THE WEAK LINKIf there's a weak link in the cluster story, it's that cluster file systems are maturing more slowly than other cluster technologies. For clusters with fewer than 100 nodes, existing cluster file system technology is fine; however, as clusters get very large, keeping data fed to them can be a challenge, as can be finding a place to store results. Much of the research going on today surrounds the issue of getting data to where it's needed, when it's needed. Veritas Software and PolyServe both offer cluster file system technology bearing note. PolyServe in particular got a boost last year when HP picked up PolyServe software on its price list. On the open-source side, Lustre is a project with particular promise for extremely data-intensive applications. Like Beowulf, it has a commercial version from Cluster File Systems, Inc.

Editor-in-Chief Art Wittmann can be reached at [email protected].

In 1994, NASA was looking for a way to let scientists test out their code before running it on super-expensive supercomputers.

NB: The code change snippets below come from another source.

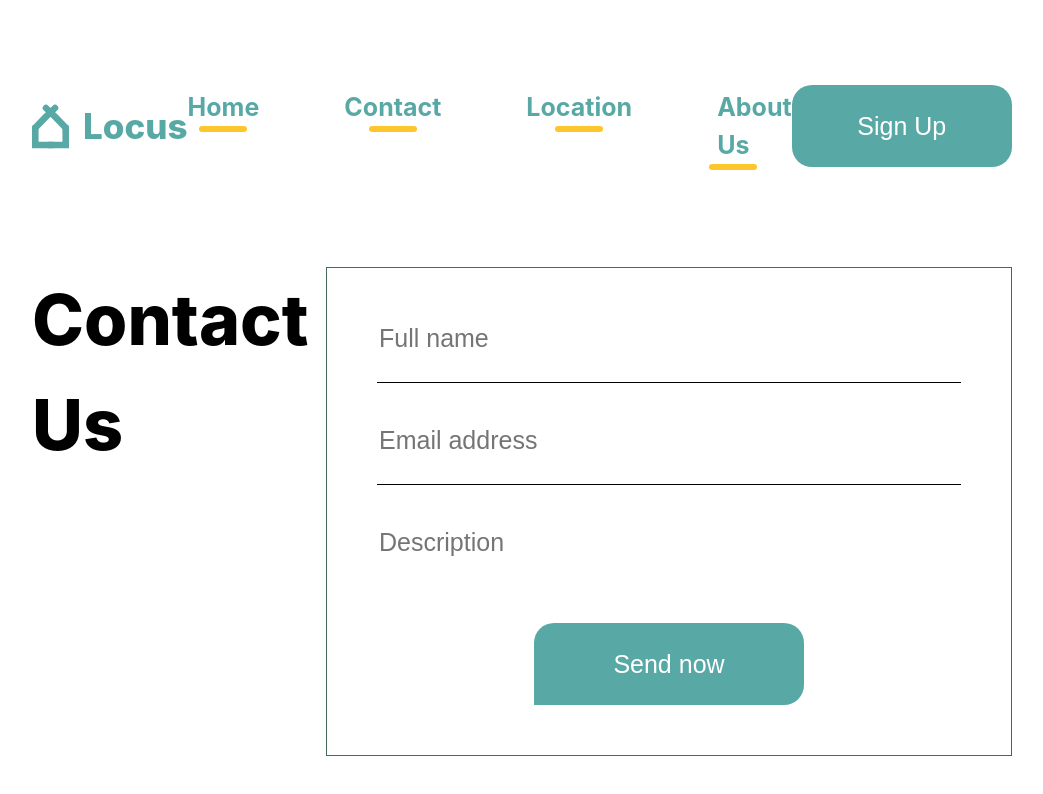
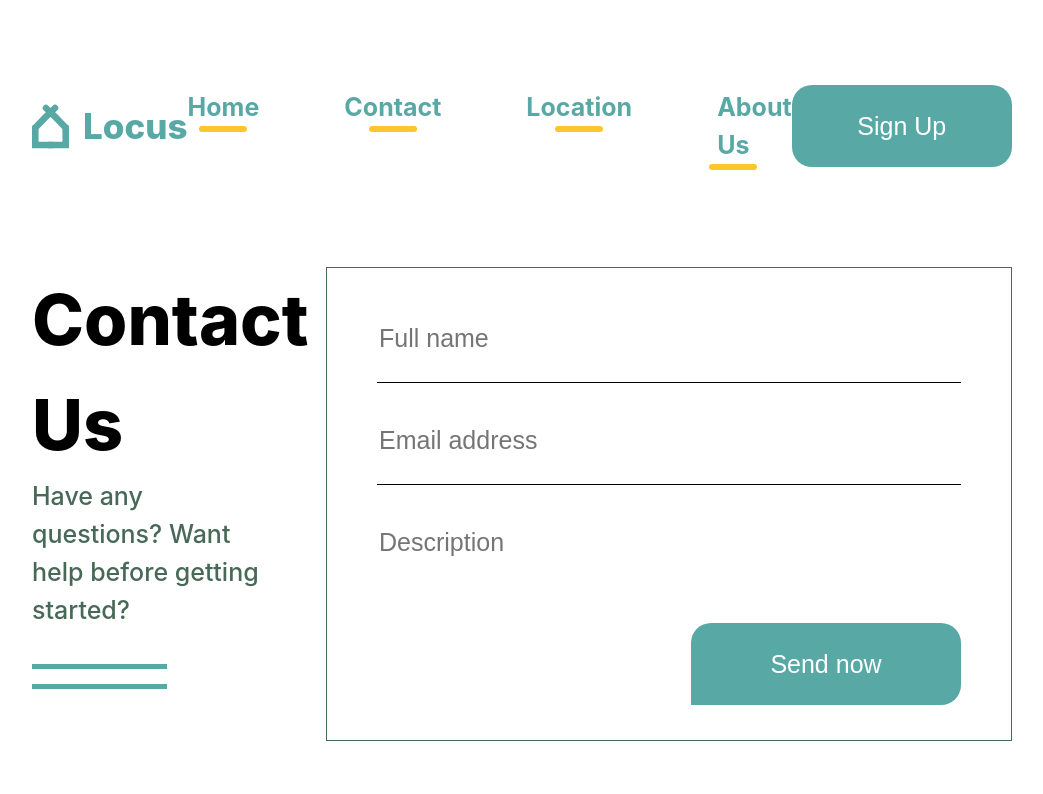
Before and after one commit to exit315/locus, a React (Vite) app: page / in a window 1280 px wide. Shown: the top 794 px of the page, without its empty margins (118-1161 px from the left). Built offline with nearby package versions, Linux system fonts and the light colour scheme.

Commit message:
Added contact block

```diff
--- a/src/components/blocks/contact-block.tsx
+++ b/src/components/blocks/contact-block.tsx
@@ -18,15 +18,40 @@ const ContactFormWrapper = styled.div`
 const TextWrapper = styled.div`
   display: flex;
   flex-direction: column;
-  width: 30%;
+  width: 25%;
 `;
 
 const Title = styled.h3`
-  width: fit-content;
   margin: 0;
   font-weight: 800;
   font-size: 70px;
   line-height: 105px;
+`;
+
+const Text = styled.p`
+  margin: 0 0 35px;
+  font-weight: 500;
+  font-size: 25px;
+  line-height: 38px;
+  color: #486958;
+`;
+
+const Span = styled.span`
+  position: relative;
+
+  ::before,
+  ::after {
+    content: "";
+    position: absolute;
+
+    width: 135px;
+    height: 5px;
+    background-color: #58A9A5;
+  }
+
+  ::after {
+    top: 20px;
+  }
 `;
 
 const ContactBlock:React.FC = () => {
@@ -35,6 +60,8 @@ const ContactBlock:React.FC = () => {
     <BlockWrapper>
       <TextWrapper>
         <Title>Contact Us</Title>
+        <Text>Have any questions? Want help before getting started?</Text>
+        <Span />
       </TextWrapper>
 
       <ContactFormWrapper>
--- a/src/components/blocks/contact-form.tsx
+++ b/src/components/blocks/contact-form.tsx
@@ -8,7 +8,7 @@ const Form = styled.form`
   align-items: center;
   justify-content: space-between;
   width: 100%;
-  padding: 50px;
+  padding: 50px 50px 35px;
   border: 1px solid #486958;
 `;
 
@@ -26,9 +26,11 @@ const InputWithBorder = styled(Input)`
   border-bottom: 1px solid #000000;
 `;
 
+const BtnWrapper = styled.div`
+  align-self: flex-end;
+`;
+
 const ContactForm:React.FC = () => {
-  console.log(`ContactForm`);
-
   const [formData, setFormData] = useState({
     name: '',
     address: '',
@@ -55,7 +57,9 @@ const ContactForm:React.FC = () => {
       <InputWithBorder type="text" value={formData.address} placeholder="Email address" onChange={handleTextInput('address')} />
       <Input type="text" value={formData.description} placeholder="Description" onChange={handleTextInput('description')} />
 
-      <Button title="Send now" clickHandler={submitHandler} type="angle" />
+      <BtnWrapper>
+        <Button title="Send now" clickHandler={submitHandler} type="angle" />
+      </BtnWrapper>
     </Form>
   );
 };
```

The original project used 16 systems sporting Intel 486 DX4 chips (486 DX was Intel's first with a built-in floating point unit) and plain old Ethernet connections (no Ethernet switch, however--those were too exotic and too expensive). Despite the relative performance of the component systems, Beowulf became an extremely useful computing resource in its own right, particularly when faster Pentium chips appeared along with fast Ethernet switches.

By 1997, Beowulf clusters with roughly 200 systems clocked in at 10Gflops, an impressive feat for a system that could be built for under $1 million. That was the same year the world's fastest computers broke the 3Tflops mark. Those systems came with price tags in the nine-digit range and interestingly enough were built with a lot of Intel CPUs.Today Beowulf development continues to benefit from advancements in commodity CPU performance as well as high-throughput, low-latency networking technologies.

Stay informed! Sign up to get expert advice and insight delivered direct to your inbox
More Insights